Directions for this task: Exact repetition is required: reproduce every line of the data.

---------- Given entries ----------

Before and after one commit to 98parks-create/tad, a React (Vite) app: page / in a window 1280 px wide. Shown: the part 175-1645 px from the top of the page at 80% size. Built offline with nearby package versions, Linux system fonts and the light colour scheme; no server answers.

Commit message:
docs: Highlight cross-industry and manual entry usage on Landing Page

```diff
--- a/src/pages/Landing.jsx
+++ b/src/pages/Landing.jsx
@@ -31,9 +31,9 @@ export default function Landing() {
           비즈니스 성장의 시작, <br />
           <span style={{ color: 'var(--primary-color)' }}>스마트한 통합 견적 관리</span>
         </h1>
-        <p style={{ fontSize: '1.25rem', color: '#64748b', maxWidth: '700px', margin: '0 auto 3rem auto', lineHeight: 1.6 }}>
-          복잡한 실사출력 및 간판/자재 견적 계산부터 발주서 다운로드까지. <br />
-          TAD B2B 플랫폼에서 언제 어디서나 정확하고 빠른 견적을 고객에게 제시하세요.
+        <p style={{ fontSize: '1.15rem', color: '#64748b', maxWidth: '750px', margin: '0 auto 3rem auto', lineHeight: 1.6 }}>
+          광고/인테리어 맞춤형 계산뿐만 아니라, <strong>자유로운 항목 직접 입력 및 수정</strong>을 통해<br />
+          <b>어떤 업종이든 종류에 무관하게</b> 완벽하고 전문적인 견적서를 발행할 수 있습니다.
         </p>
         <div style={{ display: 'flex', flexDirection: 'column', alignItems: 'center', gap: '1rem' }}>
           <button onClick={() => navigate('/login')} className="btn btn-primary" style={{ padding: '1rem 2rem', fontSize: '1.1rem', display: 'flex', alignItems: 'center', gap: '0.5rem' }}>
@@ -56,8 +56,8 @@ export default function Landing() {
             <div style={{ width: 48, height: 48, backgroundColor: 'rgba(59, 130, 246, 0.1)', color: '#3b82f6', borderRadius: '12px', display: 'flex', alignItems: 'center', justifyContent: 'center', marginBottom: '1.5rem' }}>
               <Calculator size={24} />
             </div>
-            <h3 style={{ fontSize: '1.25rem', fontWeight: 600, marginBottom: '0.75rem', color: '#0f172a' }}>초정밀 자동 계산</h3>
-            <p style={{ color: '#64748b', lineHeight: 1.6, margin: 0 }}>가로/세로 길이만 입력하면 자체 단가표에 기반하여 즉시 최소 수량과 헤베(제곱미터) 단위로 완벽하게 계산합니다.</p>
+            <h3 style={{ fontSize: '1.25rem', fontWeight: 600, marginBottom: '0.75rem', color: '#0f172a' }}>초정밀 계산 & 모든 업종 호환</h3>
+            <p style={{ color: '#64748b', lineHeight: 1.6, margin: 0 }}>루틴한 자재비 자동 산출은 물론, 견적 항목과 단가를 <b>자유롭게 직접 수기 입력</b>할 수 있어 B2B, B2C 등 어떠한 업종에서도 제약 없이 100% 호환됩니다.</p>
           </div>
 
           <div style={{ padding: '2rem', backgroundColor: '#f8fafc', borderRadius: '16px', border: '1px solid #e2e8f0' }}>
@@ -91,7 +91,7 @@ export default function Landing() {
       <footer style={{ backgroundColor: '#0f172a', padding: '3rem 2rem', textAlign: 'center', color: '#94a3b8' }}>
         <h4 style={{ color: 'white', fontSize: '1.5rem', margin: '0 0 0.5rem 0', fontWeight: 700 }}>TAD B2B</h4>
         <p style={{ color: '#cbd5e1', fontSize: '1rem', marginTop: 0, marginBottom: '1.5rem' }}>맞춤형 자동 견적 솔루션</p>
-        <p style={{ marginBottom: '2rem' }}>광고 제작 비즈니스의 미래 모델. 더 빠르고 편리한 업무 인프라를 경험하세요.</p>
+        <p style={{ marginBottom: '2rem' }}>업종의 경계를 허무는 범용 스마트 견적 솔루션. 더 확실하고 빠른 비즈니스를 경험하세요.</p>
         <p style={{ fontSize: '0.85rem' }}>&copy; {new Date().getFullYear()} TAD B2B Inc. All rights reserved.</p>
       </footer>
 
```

----------

Solution below:
Before and after one commit to 98parks-create/tad, a React (Vite) app: page / in a window 1280 px wide. Shown: the part 175-1645 px from the top of the page at 80% size. Built offline with nearby package versions, Linux system fonts and the light colour scheme; no server answers.

Commit message:
docs: Highlight cross-industry and manual entry usage on Landing Page

```diff
--- a/src/pages/Landing.jsx
+++ b/src/pages/Landing.jsx
@@ -31,9 +31,9 @@ export default function Landing() {
           비즈니스 성장의 시작, <br />
           <span style={{ color: 'var(--primary-color)' }}>스마트한 통합 견적 관리</span>
         </h1>
-        <p style={{ fontSize: '1.25rem', color: '#64748b', maxWidth: '700px', margin: '0 auto 3rem auto', lineHeight: 1.6 }}>
-          복잡한 실사출력 및 간판/자재 견적 계산부터 발주서 다운로드까지. <br />
-          TAD B2B 플랫폼에서 언제 어디서나 정확하고 빠른 견적을 고객에게 제시하세요.
+        <p style={{ fontSize: '1.15rem', color: '#64748b', maxWidth: '750px', margin: '0 auto 3rem auto', lineHeight: 1.6 }}>
+          광고/인테리어 맞춤형 계산뿐만 아니라, <strong>자유로운 항목 직접 입력 및 수정</strong>을 통해<br />
+          <b>어떤 업종이든 종류에 무관하게</b> 완벽하고 전문적인 견적서를 발행할 수 있습니다.
         </p>
         <div style={{ display: 'flex', flexDirection: 'column', alignItems: 'center', gap: '1rem' }}>
           <button onClick={() => navigate('/login')} className="btn btn-primary" style={{ padding: '1rem 2rem', fontSize: '1.1rem', display: 'flex', alignItems: 'center', gap: '0.5rem' }}>
@@ -56,8 +56,8 @@ export default function Landing() {
             <div style={{ width: 48, height: 48, backgroundColor: 'rgba(59, 130, 246, 0.1)', color: '#3b82f6', borderRadius: '12px', display: 'flex', alignItems: 'center', justifyContent: 'center', marginBottom: '1.5rem' }}>
               <Calculator size={24} />
             </div>
-            <h3 style={{ fontSize: '1.25rem', fontWeight: 600, marginBottom: '0.75rem', color: '#0f172a' }}>초정밀 자동 계산</h3>
-            <p style={{ color: '#64748b', lineHeight: 1.6, margin: 0 }}>가로/세로 길이만 입력하면 자체 단가표에 기반하여 즉시 최소 수량과 헤베(제곱미터) 단위로 완벽하게 계산합니다.</p>
+            <h3 style={{ fontSize: '1.25rem', fontWeight: 600, marginBottom: '0.75rem', color: '#0f172a' }}>초정밀 계산 & 모든 업종 호환</h3>
+            <p style={{ color: '#64748b', lineHeight: 1.6, margin: 0 }}>루틴한 자재비 자동 산출은 물론, 견적 항목과 단가를 <b>자유롭게 직접 수기 입력</b>할 수 있어 B2B, B2C 등 어떠한 업종에서도 제약 없이 100% 호환됩니다.</p>
           </div>
 
           <div style={{ padding: '2rem', backgroundColor: '#f8fafc', borderRadius: '16px', border: '1px solid #e2e8f0' }}>
@@ -91,7 +91,7 @@ export default function Landing() {
       <footer style={{ backgroundColor: '#0f172a', padding: '3rem 2rem', textAlign: 'center', color: '#94a3b8' }}>
         <h4 style={{ color: 'white', fontSize: '1.5rem', margin: '0 0 0.5rem 0', fontWeight: 700 }}>TAD B2B</h4>
         <p style={{ color: '#cbd5e1', fontSize: '1rem', marginTop: 0, marginBottom: '1.5rem' }}>맞춤형 자동 견적 솔루션</p>
-        <p style={{ marginBottom: '2rem' }}>광고 제작 비즈니스의 미래 모델. 더 빠르고 편리한 업무 인프라를 경험하세요.</p>
+        <p style={{ marginBottom: '2rem' }}>업종의 경계를 허무는 범용 스마트 견적 솔루션. 더 확실하고 빠른 비즈니스를 경험하세요.</p>
         <p style={{ fontSize: '0.85rem' }}>&copy; {new Date().getFullYear()} TAD B2B Inc. All rights reserved.</p>
       </footer>
 
```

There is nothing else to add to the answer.